Having unprotected sex, even once, can lead to serious consequences now and in the future. Any sexual activity (intercourse, anal sex, skin-to-skin contact) can put you at risk for developing a sexually transmitted disease (STD). STD's include Chlamydia, gonorrhea, herpes simplex virus (HSV), syphilis, genital warts (HPV), hepatitis, trichomoniasis, and HIV/AIDS. Besides being a nuisance, these diseases may lead to chronic illness, loss of future fertility, and even death. The most important thing to remember is that many STDs do not have symptoms but can still be transmitted to others. The only way to be completely protected against an STD (or an unintended pregnancy) is not to have sex. If you have had unsafe sex, the only way to know if you have contracted an STD is to be tested.

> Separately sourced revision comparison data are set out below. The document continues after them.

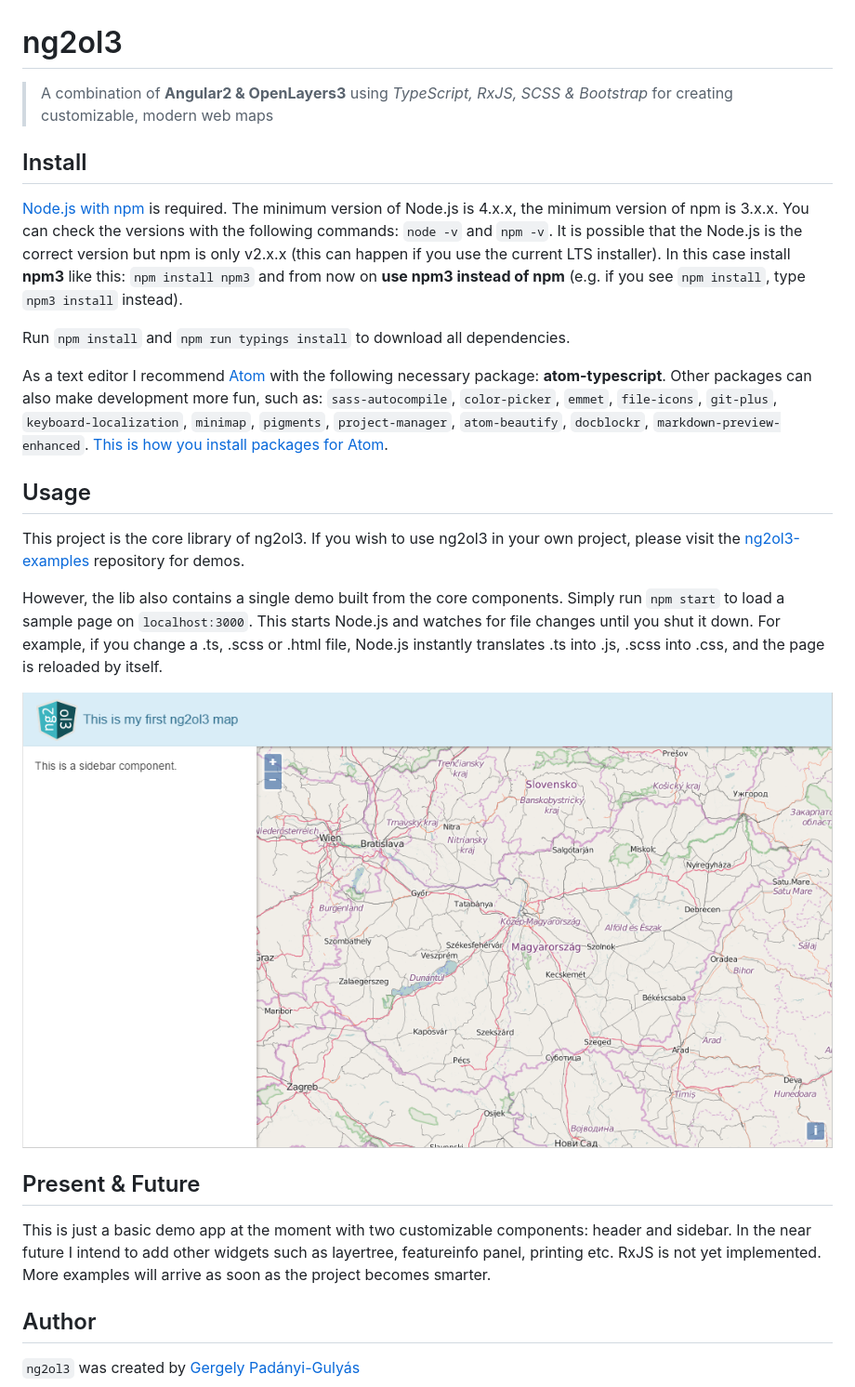
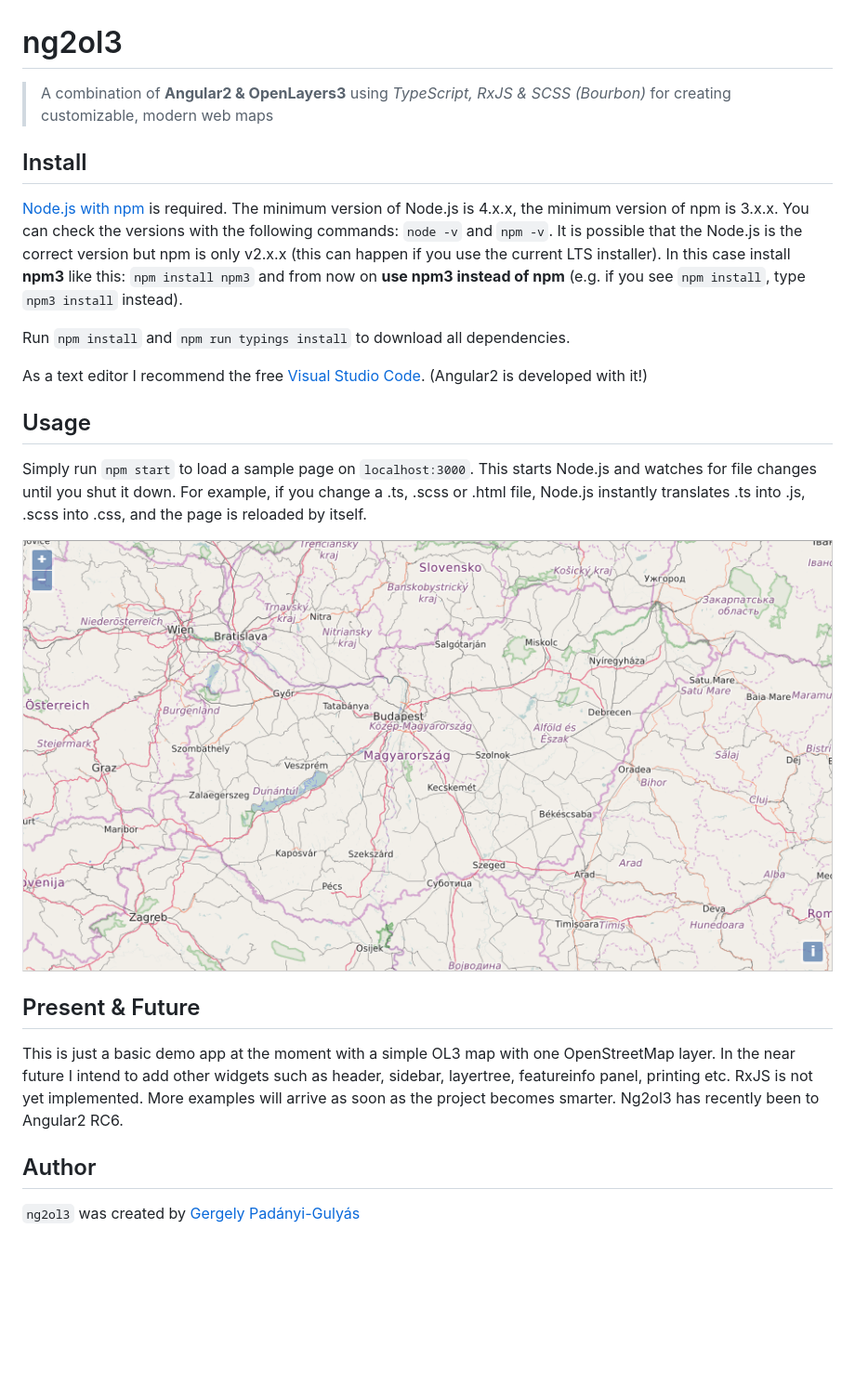
Before and after one commit to ruusiala/ng2ol3, a Markdown page: README.md, the part around the change. Shown at 93% size. Rendered like a GitHub page; pictures changed too: etc/img/screenshots/full.png; blank space fills up the shorter version.

````diff
--- a/README.md
+++ b/README.md
@@ -1,22 +1,21 @@
 # ng2ol3
-> A combination of <b>Angular2 & OpenLayers3</b> using <i>TypeScript, RxJS, SCSS & Bootstrap</i> for creating customizable, modern web maps
+> A combination of <b>Angular2 & OpenLayers3</b> using <i>TypeScript, RxJS & SCSS (Bourbon) </i> for creating customizable, modern web maps
 
 ## Install
 [Node.js with npm](https://nodejs.org/en/download/) is required. The minimum version of Node.js is 4.x.x, the minimum version of npm is 3.x.x. You can check the versions with the following commands: ```node -v``` and ```npm -v```. It is possible that the Node.js is the correct version but npm is only v2.x.x (this can happen if you use the current LTS installer). In this case install <b>npm3</b> like this: ```npm install npm3``` and from now on <b>use npm3 instead of npm</b> (e.g. if you see ```npm install```, type ```npm3 install``` instead).
 
 Run ```npm install``` and ```npm run typings install``` to download all dependencies.
 
-As a text editor I recommend [Atom](https://atom.io/) with the following necessary package: <b>atom-typescript</b>. Other packages can also make development more fun, such as: ```sass-autocompile```, ```color-picker```, ```emmet```, ```file-icons```, ```git-plus```, ```keyboard-localization```, ```minimap```, ```pigments```, ```project-manager```, ```atom-beautify```, ```docblockr```, ```markdown-preview-enhanced```. [This is how you install packages for Atom](https://zenagiwa.wordpress.com/2015/02/15/installing-packages-for-atom-on-windows/).
+As a text editor I recommend the free [Visual Studio Code](https://www.visualstudio.com/en-us/products/code-vs.aspx). (Angular2 is developed with it!)
 
 ## Usage
-This project is the core library of ng2ol3. If you wish to use ng2ol3 in your own project, please visit the [ng2ol3-examples](https://github.com/fegyi001/ng2ol3-examples) repository for demos.
-
-However, the lib also contains a single demo built from the core components. Simply run ```npm start``` to load a sample page on ```localhost:3000```. This starts Node.js and watches for file changes until you shut it down. For example, if you change a .ts, .scss or .html file, Node.js instantly translates .ts into .js, .scss into .css, and the page is reloaded by itself.
+Simply run ```npm start``` to load a sample page on ```localhost:3000```. This starts Node.js and watches for file changes until you shut it down. For example, if you change a .ts, .scss or .html file, Node.js instantly translates .ts into .js, .scss into .css, and the page is reloaded by itself.
 
 <img src="etc/img/screenshots/full.png" width="100%">
 
 ## Present & Future
-This is just a basic demo app at the moment with two customizable components: header and sidebar. In the near future I intend to add other widgets such as layertree, featureinfo panel, printing etc. RxJS is not yet implemented. More examples will arrive as soon as the project becomes smarter.
+This is just a basic demo app at the moment with a simple OL3 map with one OpenStreetMap layer. In the near future I intend to add other widgets such as header, sidebar, layertree, featureinfo panel, printing etc. RxJS is not yet implemented. More examples will arrive as soon as the project becomes smarter.
+Ng2ol3 has recently been to Angular2 RC6.
 
 ## Author
 ```ng2ol3``` was created by [Gergely Padányi-Gulyás](http://www.gpadanyig.com)
````
Also changed, not shown: etc/img/screenshots/basic.png (deleted), etc/img/screenshots/header.png (deleted), etc/img/screenshots/header_sidebar.png (deleted), etc/img/screenshots/sidebar.png (deleted).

You should definitely be tested if you are experiencing any of the following symptoms: 

  • Abnormal discharge from the vagina or penis. 
  • Pain with urination. 
  • Burning or itching in the genital area. 
  • Blisters, bumps, or sores in the genital area. 
  • Pain in the pelvic area, fever, chills. 
  • Vaginal bleeding that is not a menstrual period. 
  • Pain with intercourse. 
  • If you have had unprotected sex, get tested and change your ways! Contact your family physician or the City Health Department at 330-743-3333 ext 255 to arrange an appointment for an STD test.
     

If you test positive for an STD, your partner will also need treatment. Remember, he or she can also have the disease even without symptoms. Without treatment, it will continue to be passed back and forth. Talking to your partner is the first step to safer sex. It is important to know if he or she, or any of their past partners, has ever had an STD.

CDC Sexually Transmitted Disease Hotline: 1-800-227-8922

Source:
Brown, K.M. (2000). Management Guidelines for Women's Health Nurse Practitioners.
Philadelphia: F.A. Davis Company.

Did you know?

  • There is no time in a woman's menstrual cycle when she is 100 percent safe from getting pregnant. While there are days when it less likely, there is never a time when it is impossible. Stress, exercise, diet, alcohol and drug use, and certain medical conditions can cause cycles to become irregular making it even more difficult to differentiate fertile from less fertile days.
     
  • It is possible to get pregnant even when using birth control. Pregnancy is possible with all methods of contraception. However, using birth control correctly and consistently every time will decrease the possibility of an unintended pregnancy. Many birth control pills contain low doses of the hormones that help prevent pregnancy. Missing taking just one pill or taking it just a few hours late can decrease the amount of medication in your body enough to make pregnancy possible. Similarly, not knowing the correct way to use a condom can make you just as vulnerable. Using two methods at once (i.e. birth control pill + condom or condom + spermicide) dramatically lowers the risk of unintended pregnancy.
     
  • The most unsafe sex often occurs when you have used alcohol or drugs. Alcohol and drugs can decrease your inhibitions and your ability to make good decisions. Don't put yourself in situations you might regret later. If you're going to drink, attend parties with a friend who knows your feelings and who will be sober through the evening. This person can help you make decisions should your ability become clouded.